The advent of software-as-a-service (SaaS) has changed how enterprises approach their IT operations, with many departments now regarding server infrastructure management, maintenance and vigilant security monitoring as tasks properly assigned to their cloud providers. In theory, this new division of labor permits businesses to devote more mindshare to application development and deployment, processes which are enhanced by the provider's presumed ongoing provision of scalable resources at a price that rivals or sometimes undercuts the cost of operating a legacy system.
However, the contractual, pay-as-you-go nature of SaaS makes it crucial that both the company and the provider know their responsibilities, and SaaS providers may be shortchanging their customers by not providing sufficient transparency on their security diligence. A recent groundbreaking Gartner study has revealed that SaaS agreements are often riddled with ambiguities about the exact security measures taken by the provider, which in turn frustrates the risk management efforts of enterprises that have strict data compliance imperatives. Additionally, even in the case of a enterprise finding fault with SaaS security, some contracts do not permit easy cancelation of service on the basis of perceived shortfalls in this area.
Dissatisfaction with SaaS is widespread, and it will continue for some time
Gartner analysts reported that most companies are currently unhappy with their SaaS contracts and will remain so for at least several more years, estimating that, through 2015, 80 percent of them will be dissatisfied with contract language. In the event of a major data breach or network attack, they would not feel confident about their providers having implemented the proper safeguards, nor their abilities to prevent data loss or compliance lapses. Moreover, they would not even know whether it was the provider's contractual obligation to do so.
"Whatever term is used to describe the specifics of the service-level agreement (SLA), IT procurement professionals expecting their data to be protected from attack, or to be restorable in case of an incident, must ensure their providers are contractually obligated to meet those expectations," said Gartner vice president and analyst Alexa Bona. "We recommend they also include recovery time and recovery point objectives and data integrity measures in the SLAs, with meaningful penalties if these are missed."
Reporting on the Gartner study, ZDNet's Zack Whittaker pointed out that inadequate data governance, generated as a result of false assumptions about the distribution of cloud security responsibilities, could land organizations in hot water with not only their customers, but also regulators.
In the report, Gartner analysts recommended that companies demand from their SaaS provider the right to an annual, third-party audit and certification.
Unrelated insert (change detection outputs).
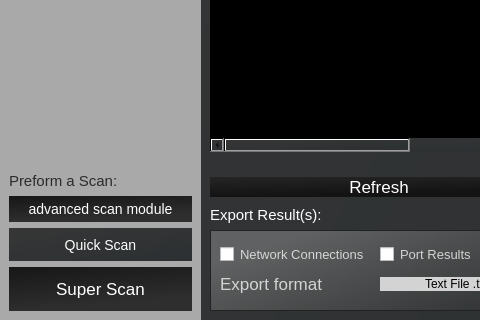
hunterjreid/HomeScan, file mainwindow.ui: the form before one commit; both pictures show x 0 to 480 and y 821 to 1141 of the 919 by 1141 pixel window.
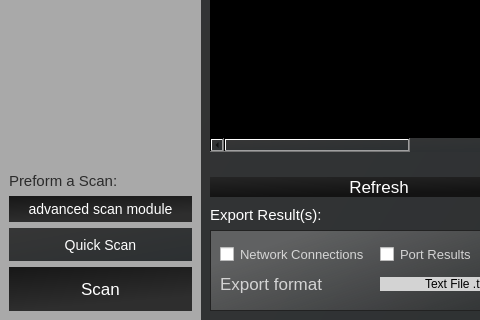
The form after the commit. Icons and pictures are not drawn. Custom widgets are drawn as their Qt base class.

Patch:
```diff
--- a/mainwindow.ui
+++ b/mainwindow.ui
@@ -405,7 +405,7 @@
 font-size:17px;</string>
                </property>
                <property name="text">
-                <string>Super Scan</string>
+                <string>Scan</string>
                </property>
               </widget>
              </item>
```
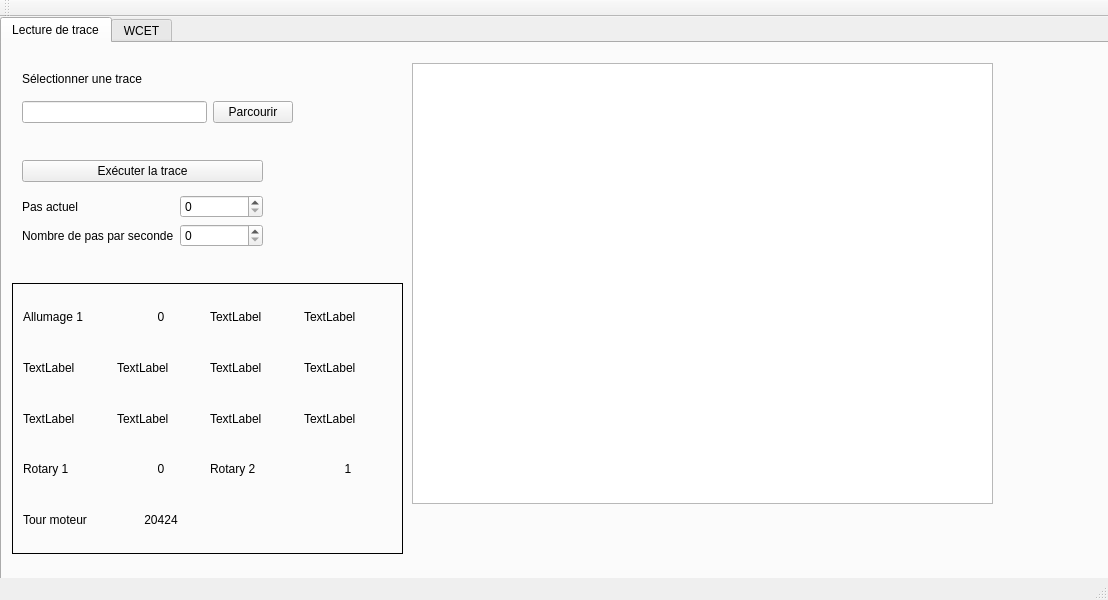
The window that mainwindow.ui (UPPERCASE4SIAME/Projet) describes before a commit, drawn with Qt 5.
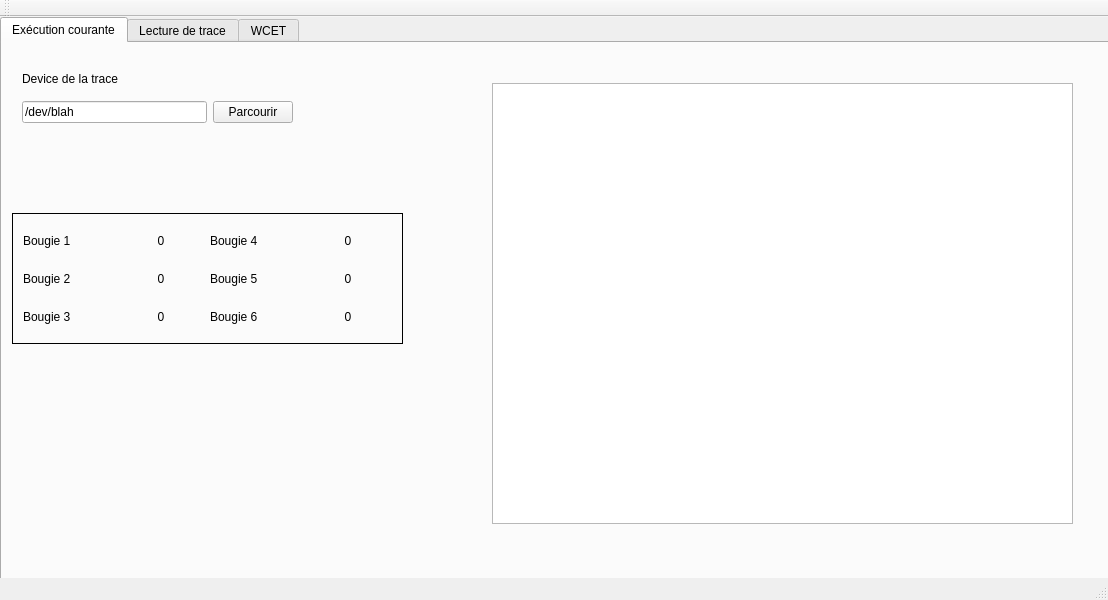
The same window after the commit. The open tabs and pages were chosen to show the change. Custom widgets are drawn as their Qt base class.

Commit message: connections entre les éléments de l'interface et préparation de la boucle principale

The edit to the form file:
```diff
--- a/mainwindow.ui
+++ b/mainwindow.ui
@@ -26,6 +26,226 @@
     <property name="currentIndex">
      <number>0</number>
     </property>
+    <widget class="QWidget" name="tab_3">
+     <attribute name="title">
+      <string>Exécution courante</string>
+     </attribute>
+     <widget class="QtCharts::QChartView" name="chartview_2">
+      <property name="geometry">
+       <rect>
+        <x>490</x>
+        <y>40</y>
+        <width>581</width>
+        <height>441</height>
+       </rect>
+      </property>
+     </widget>
+     <widget class="QWidget" name="verticalLayoutWidget_3">
+      <property name="geometry">
+       <rect>
+        <x>10</x>
+        <y>10</y>
+        <width>291</width>
+        <height>80</height>
+       </rect>
+      </property>
+      <layout class="QVBoxLayout" name="verticalLayout_5">
+       <property name="leftMargin">
+        <number>10</number>
+       </property>
+       <property name="topMargin">
+        <number>10</number>
+       </property>
+       <property name="rightMargin">
+        <number>10</number>
+       </property>
+       <property name="bottomMargin">
+        <number>10</number>
+       </property>
+       <item>
+        <widget class="QLabel" name="label_53">
+         <property name="text">
+          <string>Device de la trace</string>
+         </property>
+        </widget>
+       </item>
+       <item>
+        <layout class="QHBoxLayout" name="horizontalLayout_29">
+         <item>
+          <widget class="QLineEdit" name="browseEdit_2">
+           <property name="text">
+            <string>/dev/blah</string>
+           </property>
+          </widget>
+         </item>
+         <item>
+          <widget class="QPushButton" name="browse_button_2">
+           <property name="text">
+            <string>Parcourir</string>
+           </property>
+          </widget>
+         </item>
+        </layout>
+       </item>
+      </layout>
+     </widget>
+     <widget class="QFrame" name="signal_display_frame_2">
+      <property name="geometry">
+       <rect>
+        <x>10</x>
+        <y>170</y>
+        <width>391</width>
+        <height>131</height>
+       </rect>
+      </property>
+      <property name="frameShape">
+       <enum>QFrame::Box</enum>
+      </property>
+      <layout class="QGridLayout" name="gridLayout_3">
+       <property name="leftMargin">
+        <number>10</number>
+       </property>
+       <property name="topMargin">
+        <number>10</number>
+       </property>
+       <property name="rightMargin">
+        <number>10</number>
+       </property>
+       <property name="bottomMargin">
+        <number>10</number>
+       </property>
+       <property name="spacing">
+        <number>5</number>
+       </property>
+       <item row="0" column="1">
+        <layout class="QHBoxLayout" name="ignition4_layout_2">
+         <item>
+          <widget class="QLabel" name="ignition4_title_label_2">
+           <property name="text">
+            <string>Bougie 4</string>
+           </property>
+          </widget>
+         </item>
+         <item>
+          <widget class="QLabel" name="ignition4_value_label_2">
+           <property name="text">
+            <string>0</string>
+           </property>
+           <property name="alignment">
+            <set>Qt::AlignCenter</set>
+           </property>
+          </widget>
+         </item>
+        </layout>
+       </item>
+       <item row="2" column="0">
+        <layout class="QHBoxLayout" name="ignition3_layout_2">
+         <item>
+          <widget class="QLabel" name="ignition3_title_label_2">
+           <property name="text">
+            <string>Bougie 3</string>
+           </property>
+          </widget>
+         </item>
+         <item>
+          <widget class="QLabel" name="ignition3_value_label_2">
+           <property name="text">
+            <string>0</string>
+           </property>
+           <property name="alignment">
+            <set>Qt::AlignCenter</set>
+           </property>
+          </widget>
+         </item>
+        </layout>
+       </item>
+       <item row="2" column="1">
+        <layout class="QHBoxLayout" name="ignition6_layout_2">
+         <item>
+          <widget class="QLabel" name="ignition6_title_label_2">
+           <property name="text">
+            <string>Bougie 6</string>
+           </property>
+          </widget>
+         </item>
+         <item>
+          <widget class="QLabel" name="ignition6_value_label_2">
+           <property name="text">
+            <string>0</string>
+           </property>
+           <property name="alignment">
+            <set>Qt::AlignCenter</set>
+           </property>
+          </widget>
+         </item>
+        </layout>
+       </item>
+       <item row="1" column="0">
+        <layout class="QHBoxLayout" name="ignition2_layout_2">
+         <item>
+          <widget class="QLabel" name="ignition2_title_label_2">
+           <property name="text">
+            <string>Bougie 2</string>
+           </property>
+          </widget>
+         </item>
+         <item>
+          <widget class="QLabel" name="ignition2_value_label_2">
+           <property name="text">
+            <string>0</string>
+           </property>
+           <property name="alignment">
+            <set>Qt::AlignCenter</set>
+           </property>
+          </widget>
+         </item>
+        </layout>
+       </item>
+       <item row="1" column="1">
+        <layout class="QHBoxLayout" name="ignition5_layout_2">
+         <item>
+          <widget class="QLabel" name="ignition5_title_label_2">
+           <property name="text">
+            <string>Bougie 5</string>
+           </property>
+          </widget>
+         </item>
+         <item>
+          <widget class="QLabel" name="ignition5_value_label_2">
+           <property name="text">
+            <string>0</string>
+           </property>
+           <property name="alignment">
+            <set>Qt::AlignCenter</set>
+           </property>
+          </widget>
+         </item>
+        </layout>
+       </item>
+       <item row="0" column="0">
+        <layout class="QHBoxLayout" name="ignition1_layout_2">
+         <item>
+          <widget class="QLabel" name="ignition1_title_label_2">
+           <property name="text">
+            <string>Bougie 1</string>
+           </property>
+          </widget>
+         </item>
+         <item>
+          <widget class="QLabel" name="ignition1_value_label_2">
+           <property name="text">
+            <string>0</string>
+           </property>
+           <property name="alignment">
+            <set>Qt::AlignCenter</set>
+           </property>
+          </widget>
+         </item>
+        </layout>
+       </item>
+      </layout>
+     </widget>
+    </widget>
     <widget class="QWidget" name="tab">
      <attribute name="title">
       <string>Lecture de trace</string>
@@ -80,7 +300,7 @@
        <rect>
         <x>10</x>
         <y>100</y>
-        <width>261</width>
+        <width>331</width>
         <height>122</height>
        </rect>
       </property>
@@ -98,25 +318,36 @@
         <number>10</number>
        </property>
        <item>
-        <widget class="QPushButton" name="exec_button">
-         <property name="text">
-          <string>Exécuter la trace</string>
-         </property>
-        </widget>
+        <layout class="QHBoxLayout" name="horizontalLayout">
+         <item>
+          <widget class="QPushButton" name="execution_button">
+           <property name="text">
+            <string>Exécuter la trace</string>
+           </property>
+          </widget>
+         </item>
+         <item>
+          <widget class="QPushButton" name="pause_button">
+           <property name="text">
+            <string>Pause</string>
+           </property>
+          </widget>
+         </item>
+        </layout>
        </item>
        <item>
         <layout class="QGridLayout" name="gridLayout">
          <item row="0" column="0">
           <widget class="QLabel" name="label">
            <property name="text">
-            <string>Pas actuel</string>
+            <string>Tour moteur actuel</string>
            </property>
           </widget>
          </item>
          <item row="1" column="0">
           <widget class="QLabel" name="label_36">
            <property name="text">
-            <string>Nombre de pas par seconde</string>
+            <string>Nombre de tours moteur par seconde</string>
            </property>
           </widget>
          </item>
@@ -135,8 +366,8 @@
        <rect>
         <x>10</x>
         <y>240</y>
-        <width>391</width>
-        <height>271</height>
+        <width>331</width>
+        <height>141</height>
        </rect>
       </property>
       <property name="frameShape">
@@ -163,14 +394,17 @@
          <item>
           <widget class="QLabel" name="label_19">
            <property name="text">
-            <string>TextLabel</string>
+            <string>Bougie 4</string>
            </property>
           </widget>
          </item>
          <item>
           <widget class="QLabel" name="label_20">
            <property name="text">
-            <string>TextLabel</string>
+            <string>0</string>
+           </property>
+           <property name="alignment">
+            <set>Qt::AlignCenter</set>
            </property>
           </widget>
          </item>
@@ -181,14 +415,17 @@
          <item>
           <widget class="QLabel" name="label_26">
            <property name="text">
-            <string>TextLabel</string>
+            <string>Bougie 3</string>
            </property>
           </widget>
          </item>
          <item>
           <widget class="QLabel" name="label_25">
            <property name="text">
-            <string>TextLabel</string>
+            <string>0</string>
+           </property>
+           <property name="alignment">
+            <set>Qt::AlignCenter</set>
            </property>
           </widget>
          </item>
@@ -199,14 +436,17 @@
          <item>
           <widget class="QLabel" name="label_28">
            <property name="text">
-            <string>TextLabel</string>
+            <string>Bougie 6</string>
            </property>
           </widget>
          </item>
          <item>
           <widget class="QLabel" name="label_27">
            <property name="text">
-            <string>TextLabel</string>
+            <string>0</string>
+           </property>
+           <property name="alignment">
+            <set>Qt::AlignCenter</set>
            </property>
           </widget>
          </item>
@@ -217,30 +457,12 @@
          <item>
           <widget class="QLabel" name="label_22">
            <property name="text">
-            <string>TextLabel</string>
+            <string>Bougie 2</string>
            </property>
           </widget>
          </item>
          <item>
-          <widget class="QLabel" name="label_21">
-           <property name="text">
-            <string>TextLabel</string>
-           </property>
-          </widget>
-         </item>
-        </layout>
-       </item>
-       <item row="3" column="0">
-        <layout class="QHBoxLayout" name="horizontalLayout_13">
-         <item>
-          <widget class="QLabel" name="label_30">
-           <property name="text">
-            <string>Rotary 1</string>
-           </property>
-          </widget>
-         </item>
-         <item>
-          <widget class="QLabel" name="label_29">
+          <widget class="QLabel" name="ignition2_value_label">
            <property name="text">
             <string>0</string>
            </property>
@@ -251,40 +473,22 @@
          </item>
         </layout>
        </item>
-       <item row="3" column="1">
-        <layout class="QHBoxLayout" name="horizontalLayout_14">
-         <item>
-          <widget class="QLabel" name="label_32">
-           <property name="text">
-            <string>Rotary 2</string>
-           </property>
-          </widget>
-         </item>
-         <item>
-          <widget class="QLabel" name="label_31">
-           <property name="text">
-            <string>1</string>
-           </property>
-           <property name="alignment">
-            <set>Qt::AlignCenter</set>
-           </property>
-          </widget>
-         </item>
-        </layout>
-       </item>
        <item row="1" column="1">
         <layout class="QHBoxLayout" name="horizontalLayout_16">
          <item>
           <widget class="QLabel" name="label_24">
            <property name="text">
-            <string>TextLabel</string>
+            <string>Bougie 5</string>
            </property>
           </widget>
          </item>
          <item>
           <widget class="QLabel" name="label_23">
            <property name="text">
-            <string>TextLabel</string>
+            <string>0</string>
+           </property>
+           <property name="alignment">
+            <set>Qt::AlignCenter</set>
            </property>
           </widget>
          </item>
@@ -295,7 +499,7 @@
          <item>
           <widget class="QLabel" name="label_4">
            <property name="text">
-            <string>Allumage 1</string>
+            <string>Bougie 1</string>
            </property>
           </widget>
          </item>
@@ -311,27 +515,6 @@
          </item>
         </layout>
        </item>
-       <item row="4" column="0">
-        <layout class="QHBoxLayout" name="horizontalLayout_21">
-         <item>
-          <widget class="QLabel" name="label_34">
-           <property name="text">
-            <string>Tour moteur</string>
-           </property>
-          </widget>
-         </item>
-         <item>
-          <widget class="QLabel" name="label_35">
-           <property name="text">
-            <string>20424</string>
-           </property>
-           <property name="alignment">
-            <set>Qt::AlignCenter</set>
-           </property>
-          </widget>
-         </item>
-        </layout>
-       </item>
       </layout>
      </widget>
      <widget class="QtCharts::QChartView" name="chartview">
@@ -339,8 +522,8 @@
        <rect>
         <x>410</x>
         <y>20</y>
-        <width>581</width>
-        <height>441</height>
+        <width>681</width>
+        <height>501</height>
        </rect>
       </property>
      </widget>
```
Left out of the diff: 69 changed lines with no effect on the pictures. The commit also changes 3 other files.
If the security review exposes a key vulnerability, or if the organization ultimately suffers a breach of their cloud-contingent data, then it should also be able to terminate its SaaS contract, advised the report's coordinators.
"It will become increasingly common practice to perform assessments in a variety of ways, including reviewing responses to a questionnaire, reviewing third-party audit statements, conducting on-site audits and/or monitoring the cloud services provider," argued Bona.
What can companies do to ensure fairer, more transparent contracts?
In order to obtain more workable contracts, companies may also need to involve more security personnel in the process.
"Concerns about the risk ramifications of cloud computing are increasingly motivating security, continuity, recovery, privacy and compliance managers to participate in the buying process led by IT procurement professionals," concluded Bona. "They should continue regularly to review their cloud contract protection to ensure that IT procurement professionals make sustainable deals that contain sufficient risk mitigation."
Also writing for ZDNet, cloud technologies analyst Joe McKendrick presented an additional set of specific measures that companies could take to obtain clearer contracts. Examining a report from the QMUL Cloud Legal Project at the University of London, he also explored some of the underlying conceptual disagreements between providers and customers that have led to the current impasse over SaaS security.
To put pressure on their providers to change, business can join users groups for a specific vendor, which McKendrick stated would give extra weight to their grievances and perhaps eventually connect them with individual SaaS managers. At a larger scale, companies can also maintain relationships with multiple vendors in order to prevent being completely reliant on one provider for management of their critical data.
However, these tactics do not resolve some fundamental differences separating SaaS providers and clients. For example, many organizations, especially ones located in the European Union, have firm requirements that their data reside within specific jurisdictions or geographies. Cloud providers do not often volunteer information as to the whereabouts of their server infrastructures, nor do they accept sole liability for service interruptions or subsequent data loss, resulting in contracts that do not meet client needs.
On top of ambiguity, many contracts contain what McKendrick called "onerous automatic renewal policies," which lock customers into these questionable terms for long periods and at great cost. In some scenarios, businesses may actually be better off, financially and operationally, reverting to an on-site data center while they sort out provider issues.